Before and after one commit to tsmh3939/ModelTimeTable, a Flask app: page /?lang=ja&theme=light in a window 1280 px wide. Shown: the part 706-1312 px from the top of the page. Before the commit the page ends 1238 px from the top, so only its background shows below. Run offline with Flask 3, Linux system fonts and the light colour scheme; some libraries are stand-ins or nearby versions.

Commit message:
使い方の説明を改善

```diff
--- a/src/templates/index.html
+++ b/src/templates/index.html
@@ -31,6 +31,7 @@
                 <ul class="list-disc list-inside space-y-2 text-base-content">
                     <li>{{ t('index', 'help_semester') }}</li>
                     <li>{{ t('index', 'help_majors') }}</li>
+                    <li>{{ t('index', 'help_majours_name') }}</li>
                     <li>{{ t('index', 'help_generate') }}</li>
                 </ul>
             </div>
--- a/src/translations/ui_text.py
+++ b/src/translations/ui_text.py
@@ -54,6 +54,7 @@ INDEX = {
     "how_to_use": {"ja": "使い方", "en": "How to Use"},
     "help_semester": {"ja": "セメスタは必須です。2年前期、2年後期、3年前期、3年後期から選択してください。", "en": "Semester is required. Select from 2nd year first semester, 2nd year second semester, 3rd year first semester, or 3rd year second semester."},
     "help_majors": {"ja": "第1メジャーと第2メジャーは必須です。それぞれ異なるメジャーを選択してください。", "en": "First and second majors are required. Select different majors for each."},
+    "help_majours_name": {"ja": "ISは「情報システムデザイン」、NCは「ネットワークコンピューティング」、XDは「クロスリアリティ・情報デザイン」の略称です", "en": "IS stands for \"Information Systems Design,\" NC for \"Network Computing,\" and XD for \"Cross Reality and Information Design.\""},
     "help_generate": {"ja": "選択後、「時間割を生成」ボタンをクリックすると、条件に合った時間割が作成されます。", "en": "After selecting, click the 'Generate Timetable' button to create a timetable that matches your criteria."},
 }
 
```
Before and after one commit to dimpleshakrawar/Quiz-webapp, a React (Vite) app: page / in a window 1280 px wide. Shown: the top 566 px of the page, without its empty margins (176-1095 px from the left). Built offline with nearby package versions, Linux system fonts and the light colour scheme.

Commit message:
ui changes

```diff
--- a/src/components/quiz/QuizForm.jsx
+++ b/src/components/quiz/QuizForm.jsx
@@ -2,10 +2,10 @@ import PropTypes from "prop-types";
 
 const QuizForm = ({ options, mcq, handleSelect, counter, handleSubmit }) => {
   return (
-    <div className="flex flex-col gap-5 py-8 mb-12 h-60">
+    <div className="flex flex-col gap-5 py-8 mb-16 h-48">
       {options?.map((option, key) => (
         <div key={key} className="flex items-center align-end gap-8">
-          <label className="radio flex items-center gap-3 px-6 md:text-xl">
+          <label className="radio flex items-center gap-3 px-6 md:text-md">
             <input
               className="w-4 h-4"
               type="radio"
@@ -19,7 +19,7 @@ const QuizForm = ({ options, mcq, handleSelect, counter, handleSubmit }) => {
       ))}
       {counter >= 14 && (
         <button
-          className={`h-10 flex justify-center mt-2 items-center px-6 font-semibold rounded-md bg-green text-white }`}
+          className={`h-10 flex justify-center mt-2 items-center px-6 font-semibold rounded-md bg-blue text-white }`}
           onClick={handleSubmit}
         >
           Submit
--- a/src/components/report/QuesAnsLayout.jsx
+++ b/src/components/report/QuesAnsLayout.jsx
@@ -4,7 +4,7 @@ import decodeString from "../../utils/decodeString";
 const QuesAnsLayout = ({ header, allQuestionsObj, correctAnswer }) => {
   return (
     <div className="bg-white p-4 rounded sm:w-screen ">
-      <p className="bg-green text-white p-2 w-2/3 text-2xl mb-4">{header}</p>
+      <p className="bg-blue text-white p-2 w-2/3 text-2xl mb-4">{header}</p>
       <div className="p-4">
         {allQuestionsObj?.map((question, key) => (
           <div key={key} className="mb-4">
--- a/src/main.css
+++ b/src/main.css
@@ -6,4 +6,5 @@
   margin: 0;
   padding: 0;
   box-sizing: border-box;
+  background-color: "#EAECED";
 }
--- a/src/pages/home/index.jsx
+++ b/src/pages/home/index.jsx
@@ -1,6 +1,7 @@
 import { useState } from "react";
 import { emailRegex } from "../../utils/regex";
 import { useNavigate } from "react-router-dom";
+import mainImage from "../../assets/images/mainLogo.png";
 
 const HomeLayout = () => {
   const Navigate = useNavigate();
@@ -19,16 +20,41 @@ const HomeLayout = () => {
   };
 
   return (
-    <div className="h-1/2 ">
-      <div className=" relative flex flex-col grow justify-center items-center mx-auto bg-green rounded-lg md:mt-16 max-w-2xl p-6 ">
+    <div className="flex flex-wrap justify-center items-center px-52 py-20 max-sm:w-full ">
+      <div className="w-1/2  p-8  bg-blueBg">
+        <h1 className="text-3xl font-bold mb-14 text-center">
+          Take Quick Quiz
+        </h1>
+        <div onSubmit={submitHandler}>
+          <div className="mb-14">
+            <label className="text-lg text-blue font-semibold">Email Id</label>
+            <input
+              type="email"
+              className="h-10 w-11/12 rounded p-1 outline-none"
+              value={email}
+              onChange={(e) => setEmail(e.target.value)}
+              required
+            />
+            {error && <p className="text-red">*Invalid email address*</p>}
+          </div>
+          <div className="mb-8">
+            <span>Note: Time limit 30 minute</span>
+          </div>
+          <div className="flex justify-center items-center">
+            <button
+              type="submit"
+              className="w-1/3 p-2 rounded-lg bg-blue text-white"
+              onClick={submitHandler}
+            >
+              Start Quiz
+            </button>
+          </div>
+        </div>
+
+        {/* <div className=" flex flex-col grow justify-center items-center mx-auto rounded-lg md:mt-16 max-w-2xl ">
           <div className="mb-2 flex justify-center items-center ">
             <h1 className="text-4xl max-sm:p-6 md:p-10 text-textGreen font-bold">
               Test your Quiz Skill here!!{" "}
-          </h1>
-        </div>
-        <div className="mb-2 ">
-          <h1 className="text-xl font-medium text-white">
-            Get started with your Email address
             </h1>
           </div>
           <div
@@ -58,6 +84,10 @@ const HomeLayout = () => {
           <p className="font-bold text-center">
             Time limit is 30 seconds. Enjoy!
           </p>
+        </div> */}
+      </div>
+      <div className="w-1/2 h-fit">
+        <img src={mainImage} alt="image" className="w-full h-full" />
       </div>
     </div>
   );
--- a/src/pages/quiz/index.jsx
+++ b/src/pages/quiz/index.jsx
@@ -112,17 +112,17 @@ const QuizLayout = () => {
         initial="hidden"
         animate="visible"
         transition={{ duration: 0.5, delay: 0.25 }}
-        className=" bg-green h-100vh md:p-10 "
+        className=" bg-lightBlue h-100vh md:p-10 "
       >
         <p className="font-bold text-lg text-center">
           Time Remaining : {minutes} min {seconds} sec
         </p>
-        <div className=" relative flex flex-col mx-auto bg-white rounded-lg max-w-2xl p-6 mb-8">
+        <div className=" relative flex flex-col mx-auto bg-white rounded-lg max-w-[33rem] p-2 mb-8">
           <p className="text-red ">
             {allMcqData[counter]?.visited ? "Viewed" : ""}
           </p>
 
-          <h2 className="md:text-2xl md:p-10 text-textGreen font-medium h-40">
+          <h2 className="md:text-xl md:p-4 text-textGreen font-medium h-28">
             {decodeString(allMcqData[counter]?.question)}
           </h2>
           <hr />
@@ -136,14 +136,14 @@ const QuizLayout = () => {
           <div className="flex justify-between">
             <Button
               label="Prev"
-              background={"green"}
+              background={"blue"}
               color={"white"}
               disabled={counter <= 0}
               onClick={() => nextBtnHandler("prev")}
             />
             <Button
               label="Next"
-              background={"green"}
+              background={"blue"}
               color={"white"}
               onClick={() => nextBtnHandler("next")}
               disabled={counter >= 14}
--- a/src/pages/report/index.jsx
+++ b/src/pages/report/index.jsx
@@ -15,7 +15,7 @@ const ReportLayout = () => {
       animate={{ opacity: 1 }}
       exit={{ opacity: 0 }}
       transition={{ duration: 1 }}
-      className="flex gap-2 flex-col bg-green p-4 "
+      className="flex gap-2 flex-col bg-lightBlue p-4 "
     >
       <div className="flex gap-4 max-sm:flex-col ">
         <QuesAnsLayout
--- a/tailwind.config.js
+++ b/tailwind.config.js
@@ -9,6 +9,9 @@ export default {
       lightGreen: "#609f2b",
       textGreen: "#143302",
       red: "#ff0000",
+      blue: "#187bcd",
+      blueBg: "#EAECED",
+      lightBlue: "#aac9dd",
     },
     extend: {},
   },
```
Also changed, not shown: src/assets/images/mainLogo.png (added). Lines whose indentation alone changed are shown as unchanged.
* * * * * * *
● WORK REQUEST
Locate the word "QuizForm" in the records above, and return each line that has it.

● SOLUTION TO THIS EXERCISE
--- a/src/components/quiz/QuizForm.jsx
+++ b/src/components/quiz/QuizForm.jsx
 const QuizForm = ({ options, mcq, handleSelect, counter, handleSubmit }) => {
@@ -19,7 +19,7 @@ const QuizForm = ({ options, mcq, handleSelect, counter, handleSubmit }) => {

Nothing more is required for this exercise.